* **TASK PROMPT**
Line count for the string "Enter": give the number of lines in the data below that contain it, and nothing more.

Before-and-after change data
===============
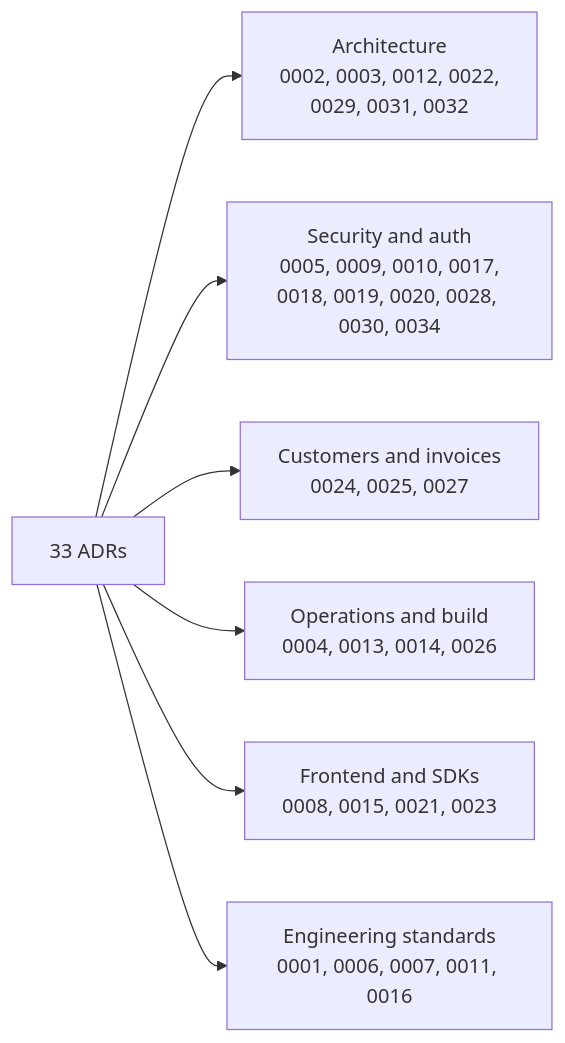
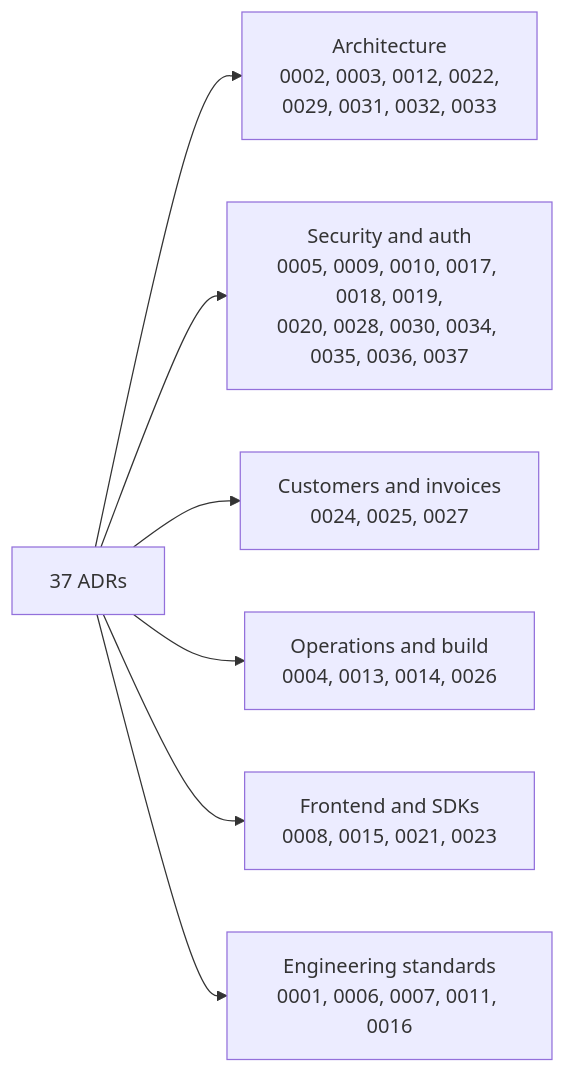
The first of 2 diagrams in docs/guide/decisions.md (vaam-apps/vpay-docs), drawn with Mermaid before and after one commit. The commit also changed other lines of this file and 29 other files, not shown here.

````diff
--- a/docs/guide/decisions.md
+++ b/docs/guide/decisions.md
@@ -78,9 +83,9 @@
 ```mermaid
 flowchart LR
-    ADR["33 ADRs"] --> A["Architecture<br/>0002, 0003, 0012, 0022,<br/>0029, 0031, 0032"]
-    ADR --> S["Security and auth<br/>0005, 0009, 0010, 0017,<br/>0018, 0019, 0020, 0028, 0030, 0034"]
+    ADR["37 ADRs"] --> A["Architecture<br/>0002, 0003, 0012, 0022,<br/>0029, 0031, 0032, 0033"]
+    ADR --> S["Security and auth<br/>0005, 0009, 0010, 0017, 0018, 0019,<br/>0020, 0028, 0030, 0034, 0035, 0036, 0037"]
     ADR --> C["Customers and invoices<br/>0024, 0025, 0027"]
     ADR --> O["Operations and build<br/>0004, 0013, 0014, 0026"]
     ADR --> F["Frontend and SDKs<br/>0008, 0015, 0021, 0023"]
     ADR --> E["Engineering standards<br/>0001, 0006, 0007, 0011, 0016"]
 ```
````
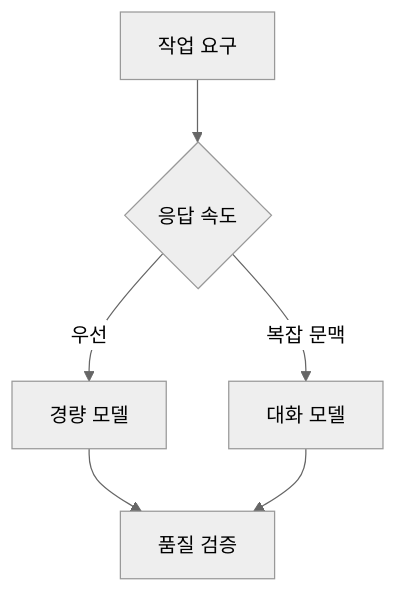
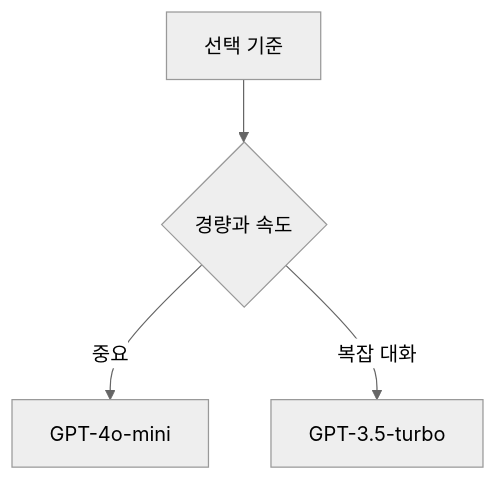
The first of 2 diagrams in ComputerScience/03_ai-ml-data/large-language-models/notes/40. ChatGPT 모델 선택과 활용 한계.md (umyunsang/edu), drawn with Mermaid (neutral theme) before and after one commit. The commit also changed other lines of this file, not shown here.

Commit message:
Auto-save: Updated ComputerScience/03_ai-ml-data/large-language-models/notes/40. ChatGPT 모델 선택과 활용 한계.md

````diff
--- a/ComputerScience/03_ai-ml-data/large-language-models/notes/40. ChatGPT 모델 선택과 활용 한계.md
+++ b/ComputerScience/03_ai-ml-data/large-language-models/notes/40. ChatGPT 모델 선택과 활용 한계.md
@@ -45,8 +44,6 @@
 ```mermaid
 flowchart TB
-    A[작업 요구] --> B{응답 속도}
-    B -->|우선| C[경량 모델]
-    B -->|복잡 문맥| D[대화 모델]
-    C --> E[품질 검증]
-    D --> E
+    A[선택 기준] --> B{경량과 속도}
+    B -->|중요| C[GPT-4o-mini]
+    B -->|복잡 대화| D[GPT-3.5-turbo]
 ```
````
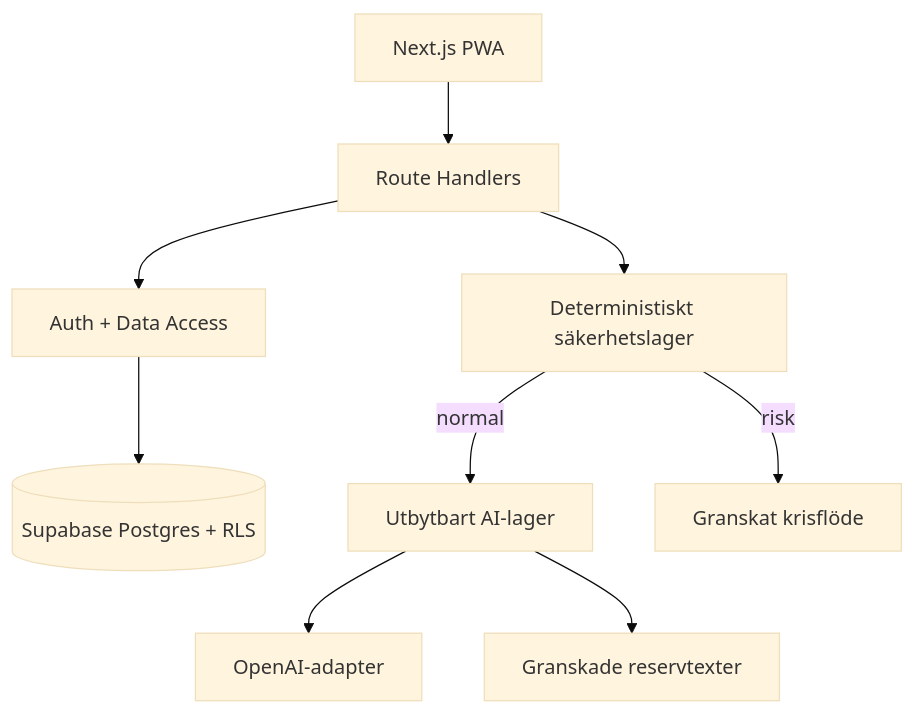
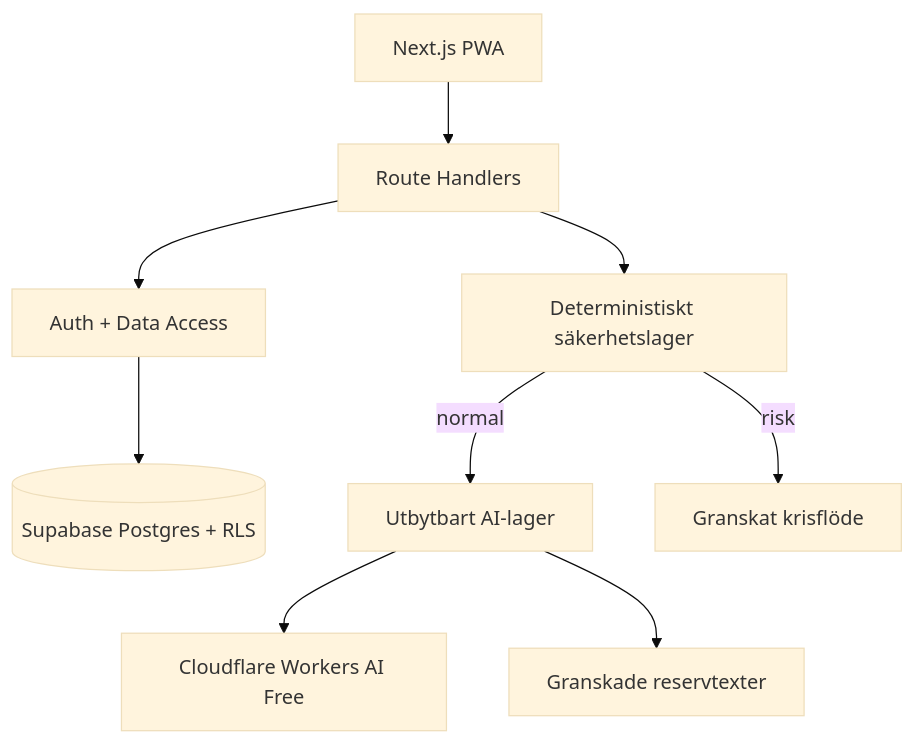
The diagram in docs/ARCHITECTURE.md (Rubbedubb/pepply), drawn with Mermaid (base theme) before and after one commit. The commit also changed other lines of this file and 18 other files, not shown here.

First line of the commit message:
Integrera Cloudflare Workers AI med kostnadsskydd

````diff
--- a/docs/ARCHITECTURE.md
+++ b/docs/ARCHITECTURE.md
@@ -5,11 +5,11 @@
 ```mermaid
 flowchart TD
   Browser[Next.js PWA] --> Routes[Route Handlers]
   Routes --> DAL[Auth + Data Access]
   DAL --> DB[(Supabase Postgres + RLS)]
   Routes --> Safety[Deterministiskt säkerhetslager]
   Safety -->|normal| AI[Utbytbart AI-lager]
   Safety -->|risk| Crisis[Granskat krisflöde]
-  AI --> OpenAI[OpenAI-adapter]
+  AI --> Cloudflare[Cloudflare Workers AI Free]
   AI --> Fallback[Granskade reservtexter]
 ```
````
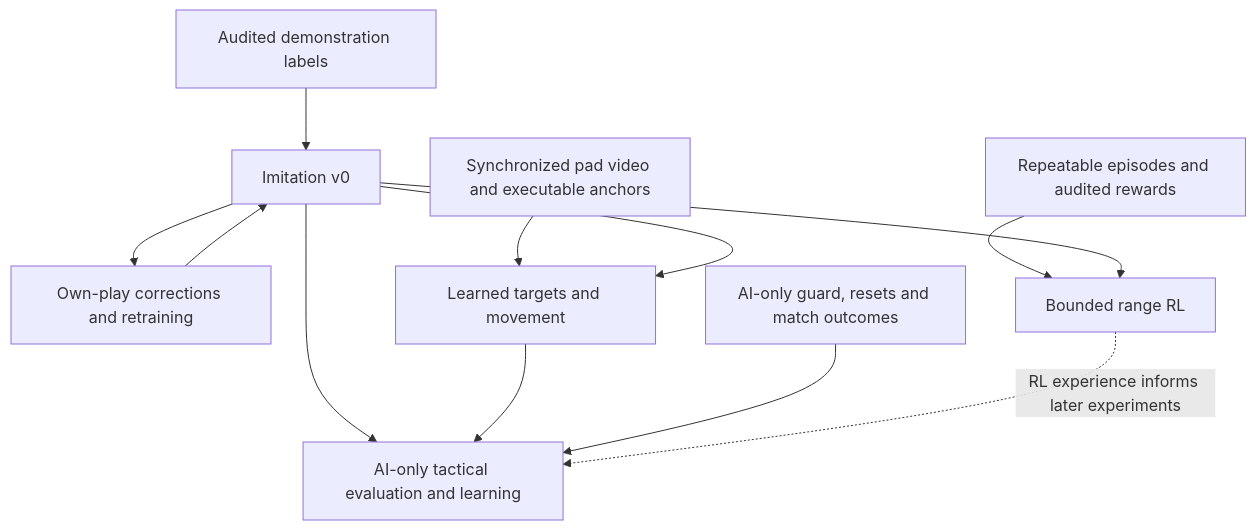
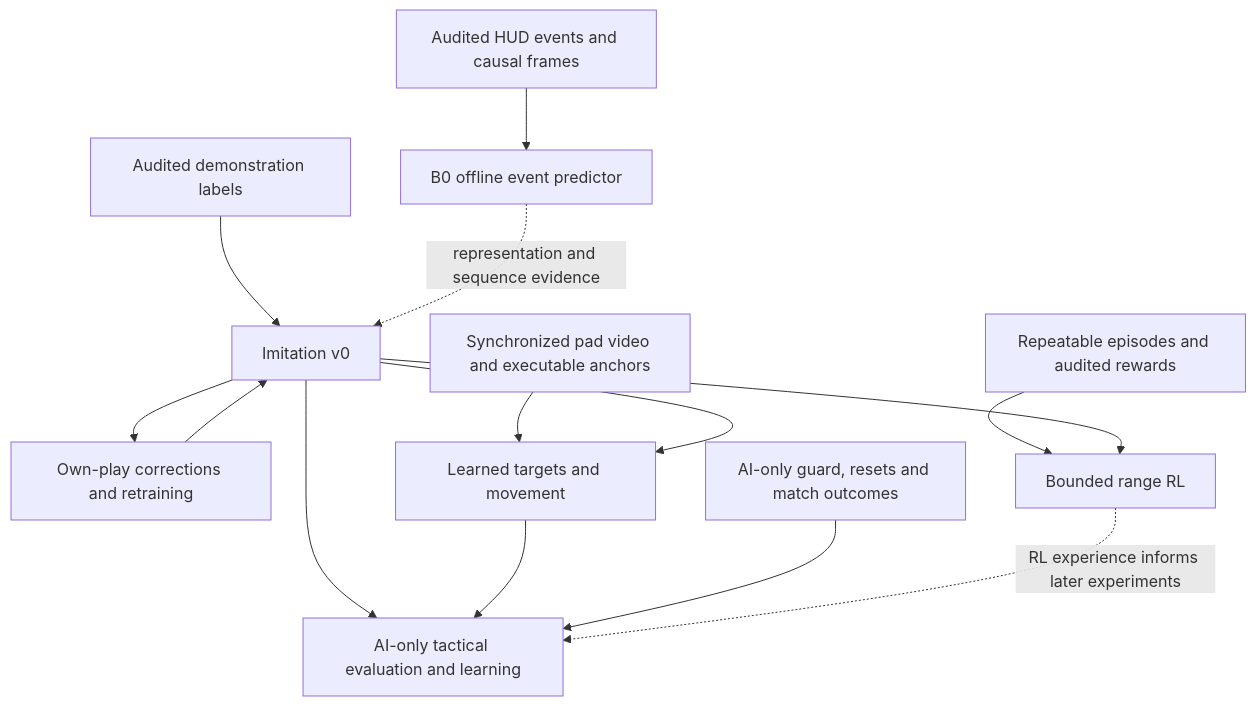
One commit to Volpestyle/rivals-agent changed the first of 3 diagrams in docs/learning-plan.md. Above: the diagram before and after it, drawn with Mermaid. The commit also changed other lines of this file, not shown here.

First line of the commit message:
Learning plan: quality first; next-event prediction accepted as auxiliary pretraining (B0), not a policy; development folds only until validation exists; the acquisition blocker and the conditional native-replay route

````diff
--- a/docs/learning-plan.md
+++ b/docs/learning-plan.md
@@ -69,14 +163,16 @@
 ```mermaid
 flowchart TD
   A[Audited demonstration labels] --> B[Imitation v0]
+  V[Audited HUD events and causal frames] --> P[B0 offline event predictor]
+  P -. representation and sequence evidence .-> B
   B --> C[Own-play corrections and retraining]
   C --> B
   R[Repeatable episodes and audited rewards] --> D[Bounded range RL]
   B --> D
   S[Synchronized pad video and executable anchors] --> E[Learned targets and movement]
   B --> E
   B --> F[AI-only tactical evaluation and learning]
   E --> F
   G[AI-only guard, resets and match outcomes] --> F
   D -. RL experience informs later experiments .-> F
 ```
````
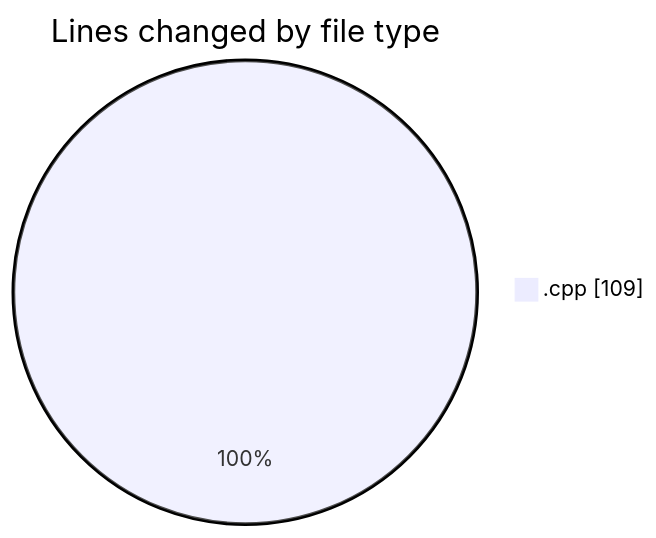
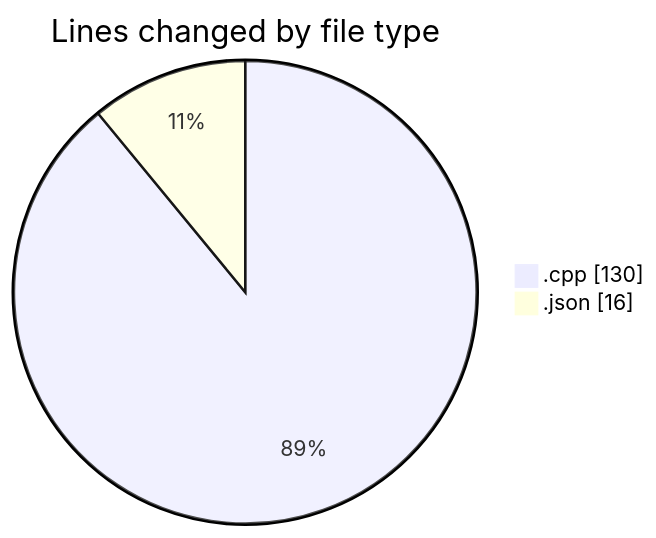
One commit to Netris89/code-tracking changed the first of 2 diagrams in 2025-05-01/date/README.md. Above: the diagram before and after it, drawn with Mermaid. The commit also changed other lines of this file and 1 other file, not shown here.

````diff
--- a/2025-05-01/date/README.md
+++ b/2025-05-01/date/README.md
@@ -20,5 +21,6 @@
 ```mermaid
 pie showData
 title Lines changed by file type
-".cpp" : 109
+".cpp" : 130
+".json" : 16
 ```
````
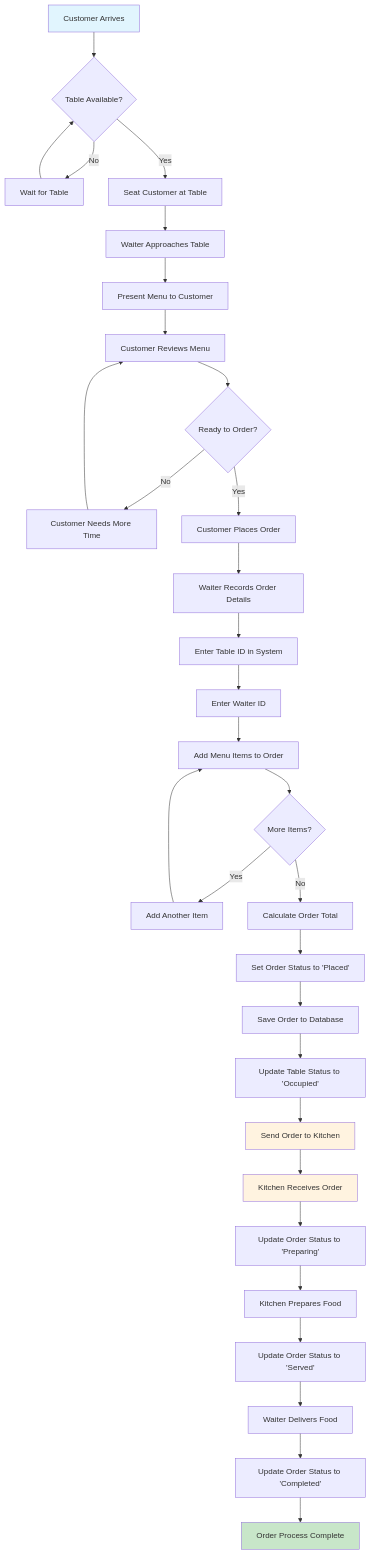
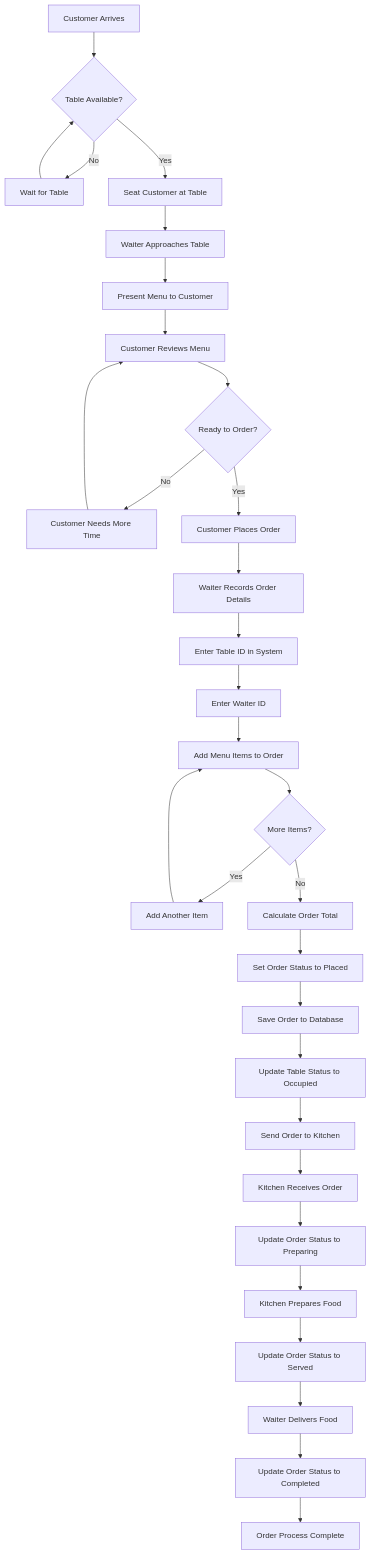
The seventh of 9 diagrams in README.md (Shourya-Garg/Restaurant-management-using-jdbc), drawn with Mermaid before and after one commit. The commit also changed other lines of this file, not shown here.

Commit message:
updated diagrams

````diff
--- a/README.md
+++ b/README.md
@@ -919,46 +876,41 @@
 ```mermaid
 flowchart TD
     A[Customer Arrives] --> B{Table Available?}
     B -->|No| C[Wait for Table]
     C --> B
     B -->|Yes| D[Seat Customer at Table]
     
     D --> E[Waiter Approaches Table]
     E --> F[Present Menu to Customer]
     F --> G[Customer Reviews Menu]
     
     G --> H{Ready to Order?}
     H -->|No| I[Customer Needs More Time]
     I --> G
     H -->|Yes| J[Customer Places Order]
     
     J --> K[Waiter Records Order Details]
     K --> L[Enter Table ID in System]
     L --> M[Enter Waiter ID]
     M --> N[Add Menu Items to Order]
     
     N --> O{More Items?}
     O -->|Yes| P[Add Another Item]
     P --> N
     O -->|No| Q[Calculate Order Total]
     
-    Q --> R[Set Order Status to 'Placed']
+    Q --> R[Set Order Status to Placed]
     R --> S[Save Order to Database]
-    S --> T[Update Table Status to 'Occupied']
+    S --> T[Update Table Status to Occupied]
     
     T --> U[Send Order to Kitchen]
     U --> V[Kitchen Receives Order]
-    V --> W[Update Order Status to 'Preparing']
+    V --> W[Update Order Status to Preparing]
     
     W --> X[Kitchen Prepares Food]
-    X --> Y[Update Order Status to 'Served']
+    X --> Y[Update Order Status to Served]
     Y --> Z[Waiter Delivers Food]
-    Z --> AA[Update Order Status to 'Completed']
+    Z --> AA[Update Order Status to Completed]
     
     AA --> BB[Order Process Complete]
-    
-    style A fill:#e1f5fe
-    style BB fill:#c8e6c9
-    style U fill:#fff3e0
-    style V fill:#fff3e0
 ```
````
===============
* **YOUR SOLUTION**
2